By love serve—As faith works by love, so actions produced by love have a true freedom in them. If we serve another from love we feel that in that service we are free.

 

Copyright Statement
These files are public domain.
Text Courtesy of BibleSupport.com. Used by Permission.
Bibliographical Information
Whedon, Daniel. "Commentary on Galatians 5:13". "Whedon's Commentary on the Bible". https://beta.studylight.org/commentaries/whe/galatians-5.html. 1874-1909.

The Bible Study New Testament

13. You were called to be free. “The Good News of Christ has called you out from slavery into the freedom which Christ gives!” But do not let. “Your freedom does not mean you are free to sin as you please!” Instead. “Let love be the motivation of your life to such a degree that you will serve one another, in a spirit of community!”

 

 

 

Copyright Statement
These files are public domain.
Bibliographical Information
Ice, Rhoderick D. "Commentary on Galatians 5:13". "The Bible Study New Testament". https://beta.studylight.org/commentaries/ice/galatians-5.html. College Press, Joplin, MO. 1974.

Calvin's Commentary on the Bible

13.Ye have been called to liberty. He now proceeds to show in what way liberty must be used. In the course of expounding the First Epistle to the Corinthians, we have pointed out that liberty is one thing, and that the use of it is another thing. Liberty lies in the conscience, and looks to God; the use of it lies in outward matters, and deals not with God only, but with men. Having exhorted the Galatians to suffer no diminution of their liberty, he now enjoins them to be moderate in the use of it, and lays down as a rule for the lawful use, that it shall not be turned into pretext or occasion for licentiousness. Liberty is not granted to the flesh, which ought rather to be held captive under the yoke, but is a spiritual benefit, which none but pious minds are capable of enjoying.
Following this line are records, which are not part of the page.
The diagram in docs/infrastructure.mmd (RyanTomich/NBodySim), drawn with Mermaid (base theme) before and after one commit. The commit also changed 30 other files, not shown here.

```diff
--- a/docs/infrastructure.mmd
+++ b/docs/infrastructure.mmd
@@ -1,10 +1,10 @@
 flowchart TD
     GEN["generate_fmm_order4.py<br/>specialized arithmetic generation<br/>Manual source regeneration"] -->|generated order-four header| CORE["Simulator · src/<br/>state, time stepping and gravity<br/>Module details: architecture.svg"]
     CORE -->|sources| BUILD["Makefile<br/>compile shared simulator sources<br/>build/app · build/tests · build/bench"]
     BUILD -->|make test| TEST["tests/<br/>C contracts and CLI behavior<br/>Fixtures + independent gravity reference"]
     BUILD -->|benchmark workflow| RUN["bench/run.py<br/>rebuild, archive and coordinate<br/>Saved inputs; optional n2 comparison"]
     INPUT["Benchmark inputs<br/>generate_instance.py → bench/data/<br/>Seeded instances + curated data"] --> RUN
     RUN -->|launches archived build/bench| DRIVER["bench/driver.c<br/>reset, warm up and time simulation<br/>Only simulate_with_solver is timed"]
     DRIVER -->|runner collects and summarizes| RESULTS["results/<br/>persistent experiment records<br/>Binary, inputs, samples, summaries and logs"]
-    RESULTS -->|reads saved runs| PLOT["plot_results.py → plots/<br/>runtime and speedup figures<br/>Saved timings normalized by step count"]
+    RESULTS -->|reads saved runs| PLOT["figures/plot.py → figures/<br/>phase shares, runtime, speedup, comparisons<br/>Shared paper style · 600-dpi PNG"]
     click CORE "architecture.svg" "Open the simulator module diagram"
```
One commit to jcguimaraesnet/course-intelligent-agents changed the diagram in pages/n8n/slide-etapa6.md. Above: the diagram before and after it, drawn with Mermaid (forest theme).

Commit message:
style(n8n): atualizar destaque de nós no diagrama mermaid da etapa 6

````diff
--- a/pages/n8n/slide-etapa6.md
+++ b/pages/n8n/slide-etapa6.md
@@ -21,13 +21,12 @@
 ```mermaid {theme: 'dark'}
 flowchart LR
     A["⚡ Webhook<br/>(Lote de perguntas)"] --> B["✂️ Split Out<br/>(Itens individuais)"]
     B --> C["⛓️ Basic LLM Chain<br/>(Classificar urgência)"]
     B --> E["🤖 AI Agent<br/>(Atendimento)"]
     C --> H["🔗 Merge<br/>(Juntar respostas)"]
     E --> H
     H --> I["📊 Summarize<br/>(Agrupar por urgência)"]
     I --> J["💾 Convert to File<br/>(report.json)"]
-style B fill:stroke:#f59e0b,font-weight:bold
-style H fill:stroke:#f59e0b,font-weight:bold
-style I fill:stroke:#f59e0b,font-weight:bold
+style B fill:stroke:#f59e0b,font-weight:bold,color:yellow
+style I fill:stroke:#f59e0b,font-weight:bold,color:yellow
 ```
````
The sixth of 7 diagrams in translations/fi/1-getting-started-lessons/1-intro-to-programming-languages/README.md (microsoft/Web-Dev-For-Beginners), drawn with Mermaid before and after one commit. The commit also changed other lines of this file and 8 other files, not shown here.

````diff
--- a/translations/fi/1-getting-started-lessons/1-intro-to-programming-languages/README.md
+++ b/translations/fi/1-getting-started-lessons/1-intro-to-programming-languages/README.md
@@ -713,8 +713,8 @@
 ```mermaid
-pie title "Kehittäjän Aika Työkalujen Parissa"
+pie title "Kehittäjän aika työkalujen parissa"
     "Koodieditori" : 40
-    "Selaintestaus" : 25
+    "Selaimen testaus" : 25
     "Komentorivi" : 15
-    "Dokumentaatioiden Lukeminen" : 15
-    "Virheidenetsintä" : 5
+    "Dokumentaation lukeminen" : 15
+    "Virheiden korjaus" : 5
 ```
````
But by love. The method here explained of restraining liberty from breaking out into wide and licentious abuse is, to have it regulated by love. Let us always remember that the present question is not, in what manner we are free before God, but in what manner we may use our liberty in our intercourse with men. A good conscience submits to no slavery; but to practice outward slavery, or to abstain from the use of liberty, is attended by no danger. In a word, if “by love we serve one another,” we shall always have regard to edification, so that we shall not grow wanton, but use the grace of God for his honor and the salvation of our neighbors.

Copyright Statement
These files are public domain.
Bibliographical Information
Calvin, John. "Commentary on Galatians 5:13". "Calvin's Commentary on the Bible". https://beta.studylight.org/commentaries/cal/galatians-5.html. 1840-57.